Athens Review, Athens, Texas

December 6, 2012

Lon Morris: $150,000 loan in, $144,001 paycheck out?

Dawn Ragan, chief financial officer for the Lon Morris bankruptcy estate, is making nearly $300 an hour, court records show

Ben Tinsley
Jacksonville Daily Progress

Tyler —

TYLER —One day before a federal judge authorized a $150,000 debtor-in-possession loan so that the Lon Morris College bankruptcy estate can pay some of its bills, LMC's Chief Restructuring Officer Dawn Ragan filed paperwork requesting to be paid $144,001 for three month's work.

A hearing regarding the proposed payment is expected to be held at 9:30 a.m. Jan. 16 in U.S. Bankruptcy Court Eastern District of Texas — two days after an auction is conducted for the bankruptcy estate.

Ragan's paperwork was filed Tuesday in the court of U.S. Bankruptcy Judge Bill Parker, Eastern District, which also is where the debtor-in-possession loan was authorized by Parker on Wednesday.

The only currently-employed officer at the college, according to court records, Ragan was hired after being selected from a team of Bridgepoint Consulting LLC personnel.
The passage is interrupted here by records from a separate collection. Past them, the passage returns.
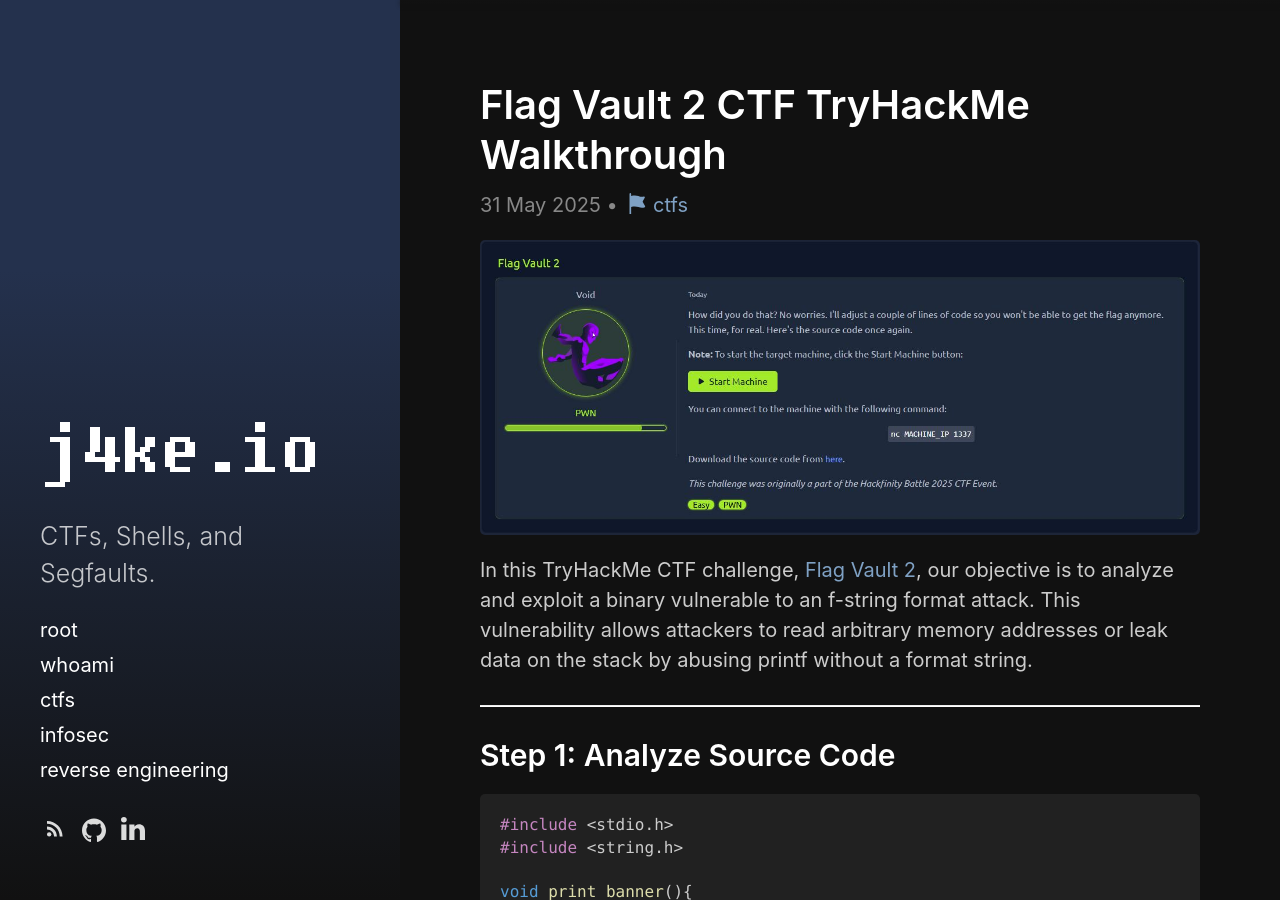
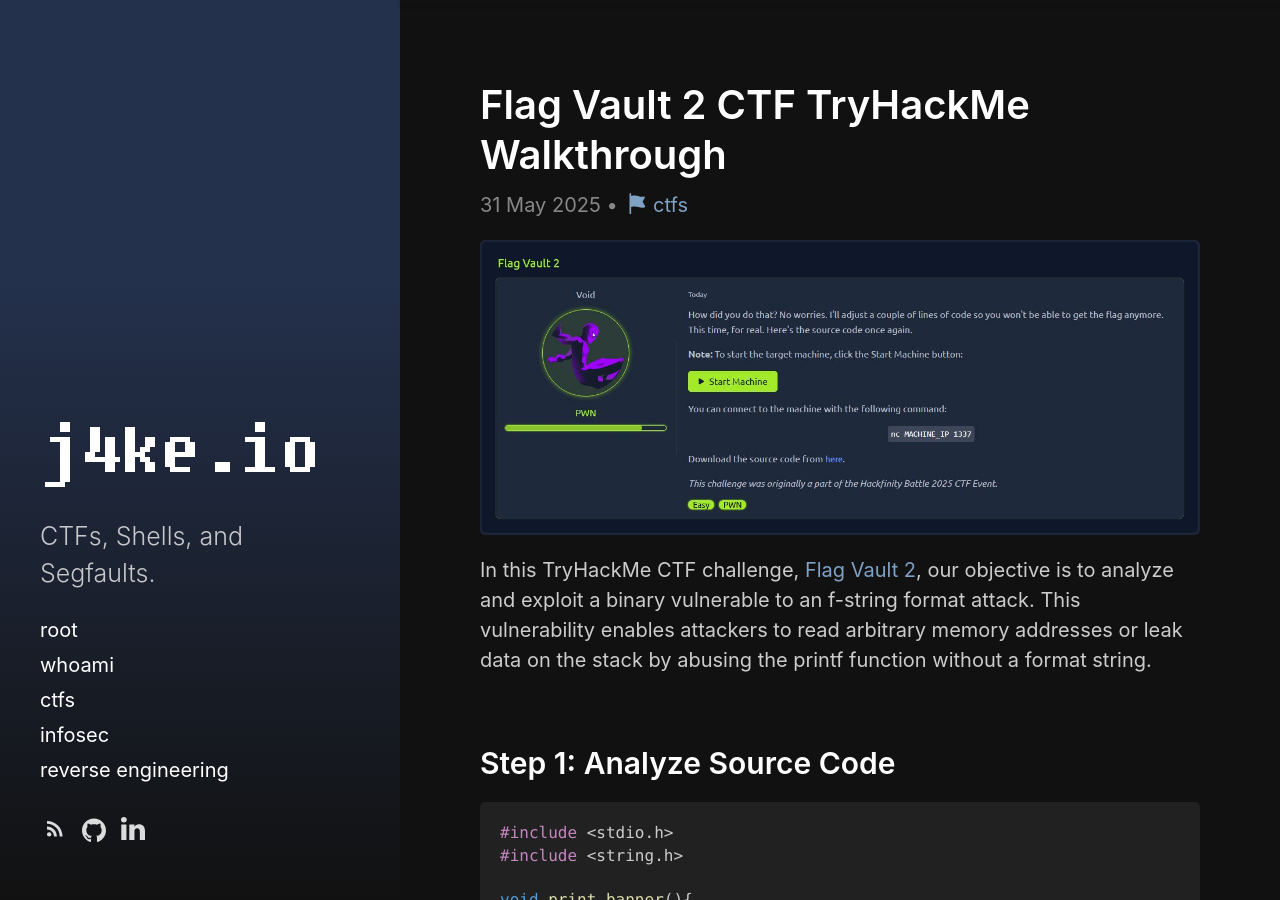
Before and after one commit to j4ke-exe/j4ke.io, a Jekyll site: the page built from _posts/2025-05-31-abusing-f-string-vulnerability-in-flag-vault-2-tryhackme-walkthrough.md, in a window 1280 px wide and 900 px high. Built offline with Jekyll 4.4.1, drawn with Linux system fonts in a browser that asks for light colours; some of the changed text lies outside the part shown.

Commit message:
Update 2025-05-31-abusing-f-string-vulnerability-in-flag-vault-2-tryhackme-walkthrough.md

````diff
--- a/_posts/2025-05-31-abusing-f-string-vulnerability-in-flag-vault-2-tryhackme-walkthrough.md
+++ b/_posts/2025-05-31-abusing-f-string-vulnerability-in-flag-vault-2-tryhackme-walkthrough.md
@@ -9,9 +9,9 @@
 
 ![](https://raw.githubusercontent.com/j4ke-exe/j4ke.io/refs/heads/main/assets/media/flag-vault-2-banner.jpg){: .center-image }
 
-In this TryHackMe CTF challenge, [Flag Vault 2](https://tryhackme.com/room/hfb1flagvault2), our objective is to analyze and exploit a binary vulnerable to an f-string format attack. This vulnerability allows attackers to read arbitrary memory addresses or leak data on the stack by abusing printf without a format string.
+In this TryHackMe CTF challenge, [Flag Vault 2](https://tryhackme.com/room/hfb1flagvault2), our objective is to analyze and exploit a binary vulnerable to an f-string format attack. This vulnerability enables attackers to read arbitrary memory addresses or leak data on the stack by abusing the printf function without a format string.
 
----
+<br>
 
 ## Step 1: Analyze Source Code
 
@@ -72,10 +72,10 @@
 
 ### Observations:
 - The vulnerable function is `print_flag()`, which accepts an unsanitized user input (`username`) and passes it directly into `printf()`.
-- `gets()` is also bad considering it allows an attacker to input without bounds checking, which can result in a **buffer overflows**.
+- `gets()` is also bad, considering it allows an attacker to input without bounds checking, which can result in a **buffer overflow**.
 - The flag is stored in memory in a buffer called `flag`, but the actual call to `printf("%s", flag)` has been commented out. The idea is that the flag is in memory but inaccessible... or is it?
 
----
+<br>
 
 ## Step 2: Understand the Vulnerability
 
@@ -89,7 +89,7 @@
 
 This introduces a **format string vulnerability**, where if user input contains format specifiers (like `%x`, `%s`, `%n`, etc.), they are interpreted by `printf()`, resulting in unwanted behavior.
 
----
+<br>
 
 ### Why is it vulnerable?
 
@@ -101,11 +101,11 @@
 
 In this case, the goal is to grab the flag string stored in memory. Since it’s read with `fgets()` and stored in `char flag[200]`, we can try to leak stack positions where `flag` is located.
 
----
+<br>
 
 ## Step 3: Exploit
 
-Below is a simple python script I wrote to brute-force stack positions with payloads like `%1$s`, resulting in leaking a stack position that contains the flag.
+Below is a simple Python script I wrote to brute-force stack positions with payloads like `%1$s`, resulting in leaking a stack position that contains the flag.
 
 ```python
 import os
@@ -146,14 +146,14 @@
 ByteReaper
 ```
 
----
+<br>
 
 ### How does this work?
 
 - `printf(username)` interprets `%5$s` as "read the 5th item on the stack as a pointer to a string".
 - This is where the `flag` buffer resides in memory after being populated by `fgets()`.
 
----
+<br>
 
 ## Step 4: Hotwash
 
@@ -174,9 +174,9 @@
 
 Learn more: [OWASP Format String Vulnerabilities](https://owasp.org/www-community/attacks/Format_string_attack)
 
-Regardless if you're printing a simple or complex string, always use an explicit format string to mitigate this attack vector.
+Regardless of whether you're printing a simple or complex string, always use an explicit format string to mitigate this attack vector.
 
----
+<br>
 
 ## Room Created By
 - [munra](https://tryhackme.com/p/munra)
````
They had been working at LMC since May 14 as the college's financial advisors.

After College President Dr. Miles McCall resigned May 24, Ragan was formally hired as chief restructuring officer on July 2. She is asking to be paid for the time period between July 2 and Sept. 30 of this year.

Ragan's agreement with the college obligates LMC to defend her against any legal claims made during the course of her employment. It also restricts LMC from making any claims against her — unless they are claims of willful misconduct or fraud.

This written agreement can be terminated with two weeks written notice. Ragan is supposed to be compensated on a semi-monthly basis.

Her charge: Help the college bankruptcy estate handle the hundreds of potential creditors and over 200 unsecured creditors with known claims.

Ragan expanded on LMC history in court documents. She mentions the Lon Morris bankruptcy estate has sought to recoup costs by using the proceeds of certain endowment funds — "unrestricted funds" — being maintained by various foundations associated with the college.

In some related documents it is stated that the LMC bankruptcy estate had to pledge $4 million of approximately $10 million it had in cash and endowments held by non-profit foundations to Amegy Bank to secure a $750,00 loan.

The bank subsequently foreclosed on those funds, the court filings state.

The Texas Attorney General's office has made it clear it intends to protect vulnerable endowments. The AG is still investigating funds missing from a $1.3 million endowment that should have reverted to Sam Houston State University after LMC declared Chapter 11 bankruptcy in July.

Additionally, the Texas Methodist Foundation is suing the Lon Morris College bankruptcy estate and the AG to prevent Ragan from liquidating five separate charitable endowments totaling $265,000 to pay Chapter 11 bankruptcy costs.

In her financial paperwork, Ragan said she has been charging the university $298.91 per hour since July. She contends she worked 490.50 hours during the period from July 2 through September 2.

The $144,001 includes $137,800 in actual pay. This breaks down to $9,580 in advisory fees; $119,340 in chief restructuring officer fees (she is alleged to have worked 397.80 hours doing this); and $8,880 for 59.2 hours of travel time, court records show. The time consisted of travel from Dallas to Jacksonville and Tyler, according to documents.

The remaining $6,201.12 is for expense compensation, Ragan said in court records.

In the petition's historical background, Ragan provides her account of why the bankruptcy took place in the first place. In this account, she contends the college experienced financial difficulties for several years prior to the bankruptcy.

This, she said, was compounded by a plan to grow student enrollment with unfunded scholarship aid, insufficient housing space, inadequate tuition controls, and "assumption of debt to facilitate capital improvements and provide working capital."

Bridgepoint LLC, Ragan's employer, was formally appointed the college's financial advisor and Ragan its chief restructuring officer on July 5.

In the background, Ragan said the college has an outstanding debt of about $14 million “without trade” and $16 million “with trade.”